- [TASK INSTRUCTIONS] Where a line below includes the word "flex", copy that line.

- [Screenshot and code edit data]
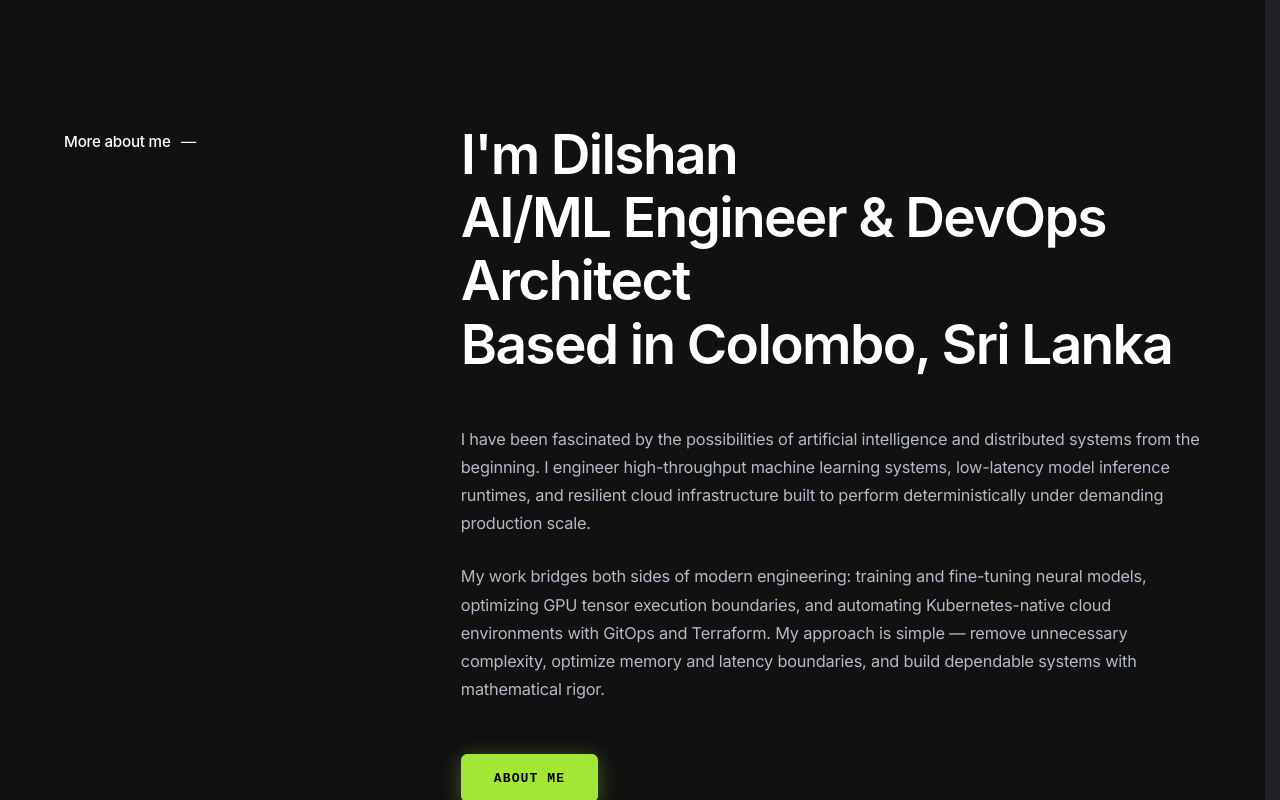
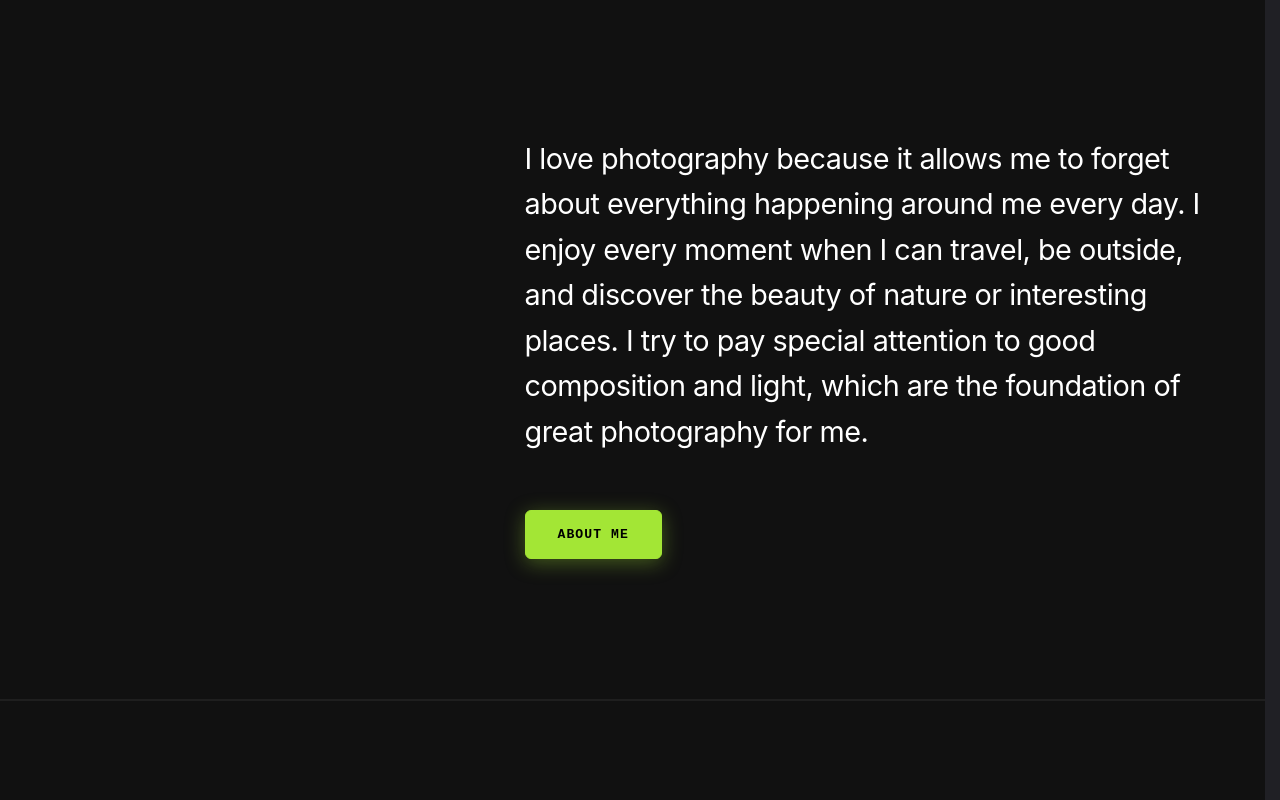
Before and after one commit to dilshandevxx/dilshan-personal-portfolio, a Next.js app: page / in a window 1280 px wide. Shown: the part 1180-1980 px from the top of the page. Built offline with nearby package versions, Linux system fonts and the light colour scheme; a web font is replaced by a local one.

Commit message:
style: remove large 3-line heading from AboutMe section to match minimalist asymmetric statement design with green button

```diff
--- a/src/components/cover/sections/AboutMe.module.css
+++ b/src/components/cover/sections/AboutMe.module.css
@@ -1,8 +1,8 @@
-/* About Section (Faithfully matching user reference design with "More about me —", 3-line headline, narrative, and green button) */
+/* About Section (Asymmetric Minimalist Editorial Layout matching reference design) */
 
 .aboutSection {
   background-color: #111111;
-  padding: clamp(6rem, 10vw, 9.5rem) clamp(1.5rem, 5vw, 4rem);
+  padding: clamp(6.5rem, 11vw, 10.5rem) clamp(1.5rem, 5vw, 4rem);
   position: relative;
   width: 100%;
   box-sizing: border-box;
@@ -16,101 +16,47 @@
   width: 100%;
 }
 
-/* 2-Column Grid: Left label column, Right content column */
+/* 2-Column Grid: Left ~36% open breathing room, Right ~64% statement (Exact 35.7% ratio from reference image) */
 .editorialGrid {
   display: grid;
-  grid-template-columns: minmax(200px, 320px) minmax(0, 1fr);
-  column-gap: clamp(2.5rem, 6vw, 6.5rem);
+  grid-template-columns: minmax(0, 36%) minmax(0, 64%);
+  column-gap: clamp(2rem, 4vw, 4.5rem);
   width: 100%;
   align-items: start;
 }
 
-/* Left Column: Clean label */
 .leftColumn {
-  padding-top: 0.4rem;
+  width: 100%;
 }
 
-.sectionLabel {
-  display: inline-flex;
-  align-items: center;
-  gap: 0.65rem;
-  font-family: var(--font-display, "Plus Jakarta Sans", "Inter", -apple-system, sans-serif);
-  font-size: clamp(0.95rem, 1.1vw, 1.05rem);
-  font-weight: 500;
-  color: #ffffff;
-  letter-spacing: -0.015em;
-  white-space: nowrap;
-}
-
-.labelDash {
-  display: inline-block;
-  color: #ffffff;
-  font-weight: 400;
-}
-
-/* Right Column: Heading, Paragraphs & Button */
 .rightColumn {
   display: flex;
   flex-direction: column;
   align-items: flex-start;
   text-align: left;
-  max-width: 900px;
-}
-
-/* 3-Line Headline matching reference */
-.heading {
-  display: flex;
-  flex-direction: column;
-  font-family: var(--font-display, "Plus Jakarta Sans", "Inter", -apple-system, sans-serif);
-  font-size: clamp(2.35rem, 4.3vw, 3.8rem);
-  font-weight: 600;
-  letter-spacing: -0.03em;
-  line-height: 1.15;
-  color: #ffffff;
-  margin: 0 0 clamp(2.25rem, 3.8vw, 3.25rem) 0;
-}
-
-.headingName,
-.headingRole,
-.headingLocation {
-  display: block;
-}
-
-.headingRole {
-  color: #ffffff;
-}
-
-.headingLocation {
-  color: #ffffff;
-}
-
-/* Narrative Paragraphs */
-.narrativeStack {
-  display: flex;
-  flex-direction: column;
-  gap: clamp(1.35rem, 2vw, 1.85rem);
   max-width: 860px;
 }
 
-.narrativePara {
-  font-family: var(--font-body, "Inter", -apple-system, BlinkMacSystemFont, "Segoe UI", Roboto, sans-serif);
-  font-size: clamp(1.02rem, 1.25vw, 1.15rem);
+/* Statement Typography Matching Exact Reference Design */
+.statementText {
+  font-family: var(--font-display, "Plus Jakarta Sans", "Outfit", -apple-system, BlinkMacSystemFont, "Segoe UI", Roboto, sans-serif);
+  font-size: clamp(1.22rem, 2.25vw, 1.82rem);
   font-weight: 400;
-  line-height: 1.72;
-  letter-spacing: -0.012em;
-  color: #b3b9c5;
+  line-height: 1.58;
+  letter-spacing: -0.018em;
+  color: #ffffff;
   margin: 0;
 }
 
-/* Green Button Action Row */
+/* Green Action Button Row */
 .actionRow {
   display: flex;
   align-items: center;
   justify-content: flex-start;
-  margin-top: clamp(2.5rem, 4vw, 3.5rem);
+  margin-top: clamp(2.5rem, 4.5vw, 3.5rem);
 }
 
-/* Neon Lime-Green Button (Faithfully preserved with polished interaction) */
+/* Neon Lime-Green Button (Preserved per user instruction) */
 .greenButton {
   display: inline-flex;
   align-items: center;
@@ -146,18 +92,22 @@
 }
 
 /* Mobile & Tablet Responsiveness */
-@media (max-width: 860px) {
+@media (max-width: 900px) {
   .editorialGrid {
     grid-template-columns: 1fr;
-    gap: 1.75rem;
   }
 
   .leftColumn {
-    padding-top: 0;
+    display: none;
   }
 
-  .heading {
-    margin-bottom: 2rem;
+  .rightColumn {
+    max-width: 100%;
+  }
+
+  .statementText {
+    font-size: clamp(1.15rem, 3.8vw, 1.45rem);
+    line-height: 1.6;
   }
 
   .actionRow {
--- a/src/components/cover/sections/AboutMe.tsx
+++ b/src/components/cover/sections/AboutMe.tsx
@@ -11,41 +11,24 @@ export default function AboutMe() {
       <div className={styles.container}>
         <motion.div
           className={styles.editorialGrid}
-          initial={{ opacity: 0, y: 28 }}
+          initial={{ opacity: 0, y: 24 }}
           whileInView={{ opacity: 1, y: 0 }}
           viewport={{ once: true, amount: 0.15 }}
           transition={{ duration: 0.75, ease: [0.16, 1, 0.3, 1] }}
         >
-          {/* Left Column: Clean label matching reference design */}
-          <div className={styles.leftColumn}>
-            <span className={styles.sectionLabel}>
-              More about me <span className={styles.labelDash}>—</span>
-            </span>
-          </div>
+          {/* Left Column: Open breathing space (~36% width matching reference design) */}
+          <div className={styles.leftColumn} aria-hidden="true" />
 
-          {/* Right Column: Prominent headline, narrative paragraphs, and lime-green button */}
+          {/* Right Column: Statement narrative paragraph and green button */}
           <div className={styles.rightColumn}>
-            <h2 className={styles.heading}>
-              <span className={styles.headingName}>I&apos;m Dilshan</span>
-              <span className={styles.headingRole}>AI/ML Engineer &amp; DevOps Architect</span>
-              <span className={styles.headingLocation}>Based in Colombo, Sri Lanka</span>
-            </h2>
-
-            <div className={styles.narrativeStack}>
-              <p className={styles.narrativePara}>
-                I have been fascinated by the possibilities of artificial intelligence and distributed systems
-                from the beginning. I engineer high-throughput machine learning systems, low-latency model inference
-                runtimes, and resilient cloud infrastructure built to perform deterministically under demanding
-                production scale.
-              </p>
-
-              <p className={styles.narrativePara}>
-                My work bridges both sides of modern engineering: training and fine-tuning neural models, optimizing
-                GPU tensor execution boundaries, and automating Kubernetes-native cloud environments with GitOps and
-                Terraform. My approach is simple — remove unnecessary complexity, optimize memory and latency boundaries,
-                and build dependable systems with mathematical rigor.
-              </p>
-            </div>
+            <p className={styles.statementText}>
+              I love photography because it allows me to forget about
+              everything happening around me every day. I enjoy every moment
+              when I can travel, be outside, and discover the beauty of nature or
+              interesting places. I try to pay special attention to good
+              composition and light, which are the foundation of great
+              photography for me.
+            </p>
 
             <div className={styles.actionRow}>
               <Link href="/about" className={styles.greenButton}>
```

- [RESPONSE FOR THIS EXERCISE]
-  display: inline-flex;
   display: flex;
   flex-direction: column;
   align-items: flex-start;
-  display: flex;
-  flex-direction: column;
-  display: flex;
-  flex-direction: column;
   display: flex;
   justify-content: flex-start;
   display: inline-flex;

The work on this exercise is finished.